  • What should we do?
    • What changes to a system are likely to improve outcomes for people?

  • What are the overall effects?
    • How does the system interact with human behavior?

    • What is the effect of a system’s recommendations on people’s activity?

Answering these questions requires causal reasoning. While many methods exist for causal inference, it is hard to compare their assumptions and robustness of results. DoWhy makes three contributions,

  1. Provides a principled way of modeling a given problem as a causal graph so that all assumptions are explicit.

  2. Provides a unified interface for many popular causal inference methods, combining the two major frameworks of graphical models and potential outcomes.

  3. Automatically tests for the validity of assumptions if possible and assesses the robustness of the estimate to violations.

To see DoWhy in action, check out how it can be applied to estimate the effect of a subscription or rewards program for customers [Rewards notebook] and for implementing and evaluating causal inference methods on benchmark datasets like the Infant Health and Development Program (IHDP) dataset, Infant Mortality (Twins) dataset, and the Lalonde Jobs dataset.

Sample causal inference analysis in DoWhy

Most DoWhy analyses for causal inference take 4 lines to write, assuming a pandas dataframe df that contains the data:

from dowhy import CausalModel
import dowhy.datasets

# Load some sample data
data = dowhy.datasets.linear_dataset(

DoWhy supports two formats for providing the causal graph: gml (preferred) and dot. After loading in the data, we use the four main operations in DoWhy: model, estimate, identify and refute:

# I. Create a causal model from the data and given graph.
model = CausalModel(

# II. Identify causal effect and return target estimands
identified_estimand = model.identify_effect()

# III. Estimate the target estimand using a statistical method.
estimate = model.estimate_effect(identified_estimand,

# IV. Refute the obtained estimate using multiple robustness checks.
refute_results = model.refute_estimate(identified_estimand, estimate,

DoWhy stresses on the interpretability of its output. At any point in the analysis, you can inspect the untested assumptions, identified estimands (if any) and the estimate (if any). Here’s a sample output of the linear regression estimator.

For a full code example, check out the Getting Started with DoWhy notebook. You can also use Conditional Average Treatment Effect (CATE) estimation methods from other libraries such as EconML and CausalML, as shown in the Conditional Treatment Effects notebook.

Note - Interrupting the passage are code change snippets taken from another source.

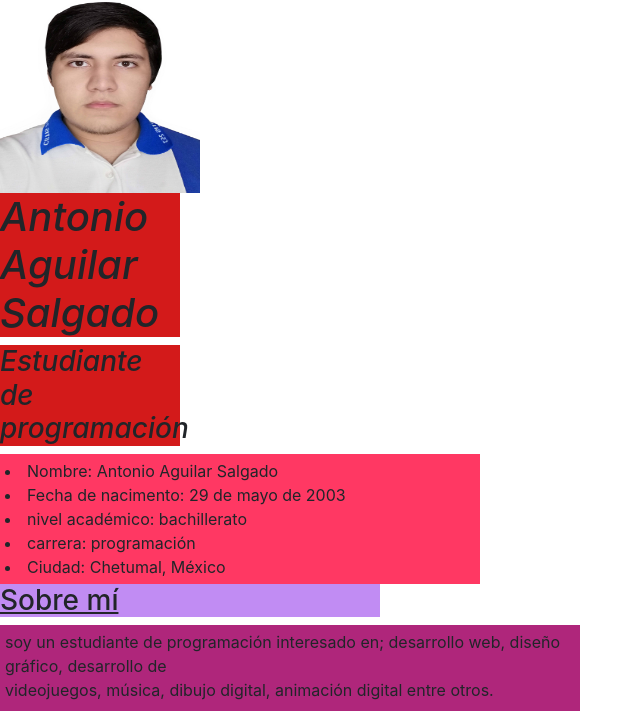
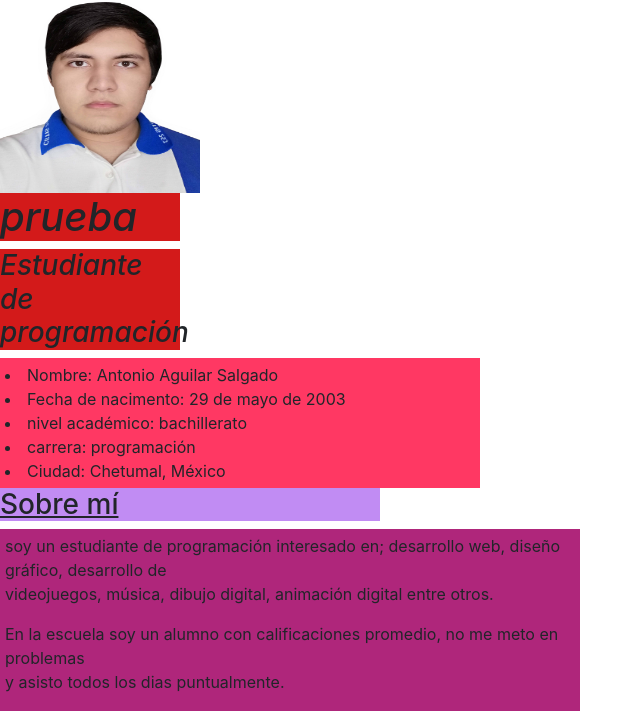
Before and after one commit to antonio340/antonio340.github.io, a plain HTML site: page index.html in a window 1280 px wide. Shown: the part 63-774 px from the top of the page, without its empty margins (0-643 px from the left). Drawn offline with nearby package versions, Linux system fonts and the light colour scheme.

Commit message:
prueba de errores 1

```diff
--- a/index.html
+++ b/index.html
@@ -12,7 +12,7 @@
     <h1>Currículum vitae</h1>
     <img src="perfilfondo.jpg" height="200px" width="200px" alt=""/>
 
-    <h1 class="sedaces"><i>Antonio Aguilar Salgado</i></h1>
+    <h1 class="sedaces"><i>prueba</i></h1>
     <h3 class="sedaces"><i>Estudiante de programación</i></h3>
 
     <div class="shuek">
```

For more examples of using DoWhy, check out the Jupyter notebooks in docs/source/example_notebooks or try them online at Binder.

GCM-based inference (experimental)

Graphical causal model-based inference, or GCM-based inference for short, is an experimental addition to DoWhy. For details, check out the documentation for the gcm sub-package. The basic recipe for this API works as follows:

# 1. Modeling cause-effect relationships as a structural causal model
#    (causal graph + functional causal models):
scm = gcm.StructuralCausalModel(nx.DiGraph([('X', 'Y'), ('Y', 'Z')])) # X -> Y -> Z
scm.set_causal_mechanism('X', gcm.EmpiricalDistribution())
scm.set_causal_mechanism('Y', gcm.AdditiveNoiseModel(
scm.set_causal_mechanism('Z', gcm.AdditiveNoiseModel(

# 2. Fitting the SCM to the data:, data)

# 3. Answering a causal query based on the SCM:
results = gcm.<causal_query>(scm, ...)

Where <causal_query> can be one of multiple functions explained in Answering Causal Questions.